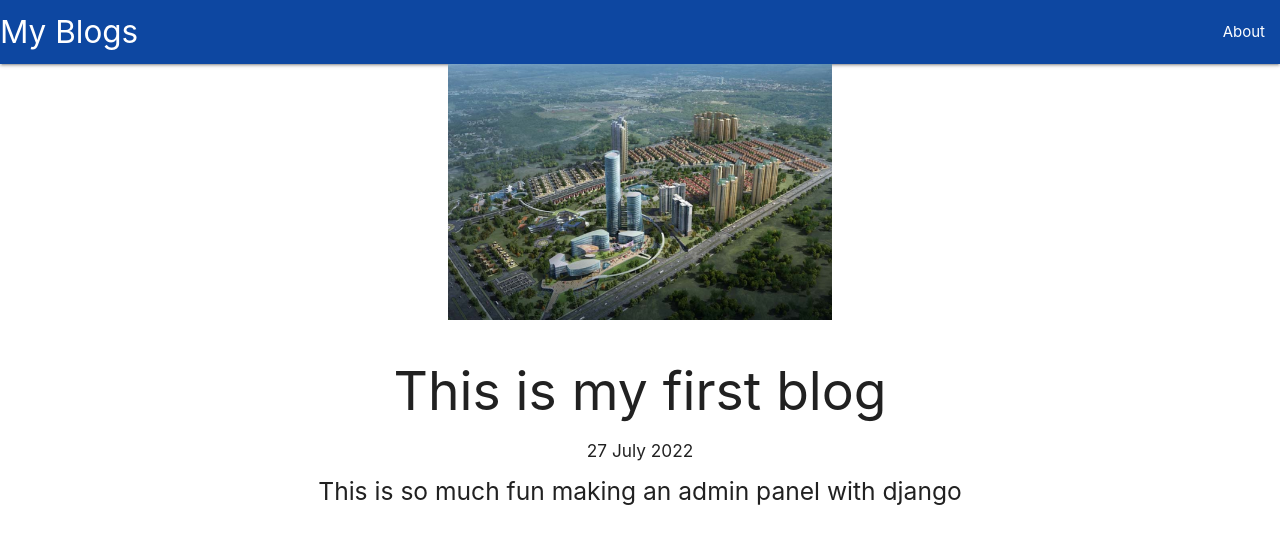
After one commit to TaherAfsar/Blog-website-with-admin-panel, a Django app: page /4 in a window 1280 px wide. The commit adds this page. Shown: the top 544 px of the page. Run offline with Django 4.2, Linux system fonts and the light colour scheme; data comes from the database, SQL or seed files in the repository; both versions use the stored data as it was after the commit; parts of the project's set-up code (start-up, migrations or seed data) failed here and were passed over.

Commit message:
created new detail.html template and many more changes

```diff
--- a/blog/models.py
+++ b/blog/models.py
@@ -12,3 +12,6 @@ class Blog(models.Model):
     description = models.TextField()
     image = models.ImageField(upload_to='images')
     date = models.DateField(auto_now=True)
+
+    def __str__(self):
+        return self.title
--- /dev/null
+++ b/blog/templates/detail.html
@@ -0,0 +1,12 @@
+{% extends 'base.html' %}
+{% block title %}Home{% endblock title %}
+{% block body %}
+<div class='center-align'>
+<img  src = "{{blog.image.url}}" width =30% >
+<h2>{{blog.title}}</h2>
+<h6>{{blog.date|date:'d F Y'}}</h6>
+<h5>{{blog.description}}</h5>
+{% comment %} <h2>{{blog}}</h2>
+<h2>{{blog}}</h2> {% endcomment %}
+</div>
+{% endblock  %}
--- a/blog/templates/home.html
+++ b/blog/templates/home.html
@@ -18,7 +18,7 @@
          <p>{{blog.date}}</p>
        </div>
        <div class="card-action">
-         <a href="#">{{blog.title}}</a>
+         <a href=" {% url 'detail' blog.id %} ">{{blog.title}} | Click to read full post</a>
        </div>
      </div>
    </div>
--- a/blog/views.py
+++ b/blog/views.py
@@ -1,12 +1,15 @@
-from django.shortcuts import render
+from django.shortcuts import render,get_object_or_404
 from django.http import HttpResponse
 from .models import Blog
 # Create your views here.
 
 
 def home(req):
-    blogs = Blog.objects.all()
+    blogs = Blog.objects.order_by("-date")
     return render(req,'home.html',{'blogs':blogs})
     #return HttpResponse("Hello World on about page")
 def about(req):
      return render(req,'about.html',{'data':[1,2,3,4,5]})
+def details(req,id):
+     blog = get_object_or_404(Blog,pk=id)
+     return render(req,'detail.html',{'blog':blog})
--- a/blogProject/settings.py
+++ b/blogProject/settings.py
@@ -122,13 +122,13 @@ USE_TZ = True
 # Static files (CSS, JavaScript, Images)
 # https://docs.djangoproject.com/en/4.0/howto/static-files/
 
-STATIC_URL = 'static/'
+STATIC_URL = '/static/'
 
 # Default primary key field type
 # https://docs.djangoproject.com/en/4.0/ref/settings/#default-auto-field
 
 DEFAULT_AUTO_FIELD = 'django.db.models.BigAutoField'
 
-MEDIA_URL = '/mymedia/'
+MEDIA_URL = '/media/'
 
 MEDIA_ROOT = os.path.join(BASE_DIR,'media')
--- a/blogProject/urls.py
+++ b/blogProject/urls.py
@@ -25,5 +25,6 @@ urlpatterns = [
     path('',views.home,name='home'),
     path('about/',views.about,name='about'),
     re_path(r'^media/(?P<path>.*)$', serve,{'document_root':       settings.MEDIA_ROOT}),
-     re_path(r'^static/(?P<path>.*)$', serve,{'document_root': settings.STATIC_ROOT}),
+    re_path(r'^static/(?P<path>.*)$', serve,{'document_root': settings.STATIC_ROOT}),
+    path('<id>',views.details,name='detail'),
 ] + static(settings.MEDIA_URL, document_root=settings.MEDIA_ROOT)
```
Also changed, not shown: db.sqlite3, media/images/Screenshot_11.png (added).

▶ **TASK TO CARRY OUT**:
Find the lines above that hold "name", then copy each of them.

▶ **WRITTEN SOLUTION**:
     path('',views.home,name='home'),
     path('about/',views.about,name='about'),
+    path('<id>',views.details,name='detail'),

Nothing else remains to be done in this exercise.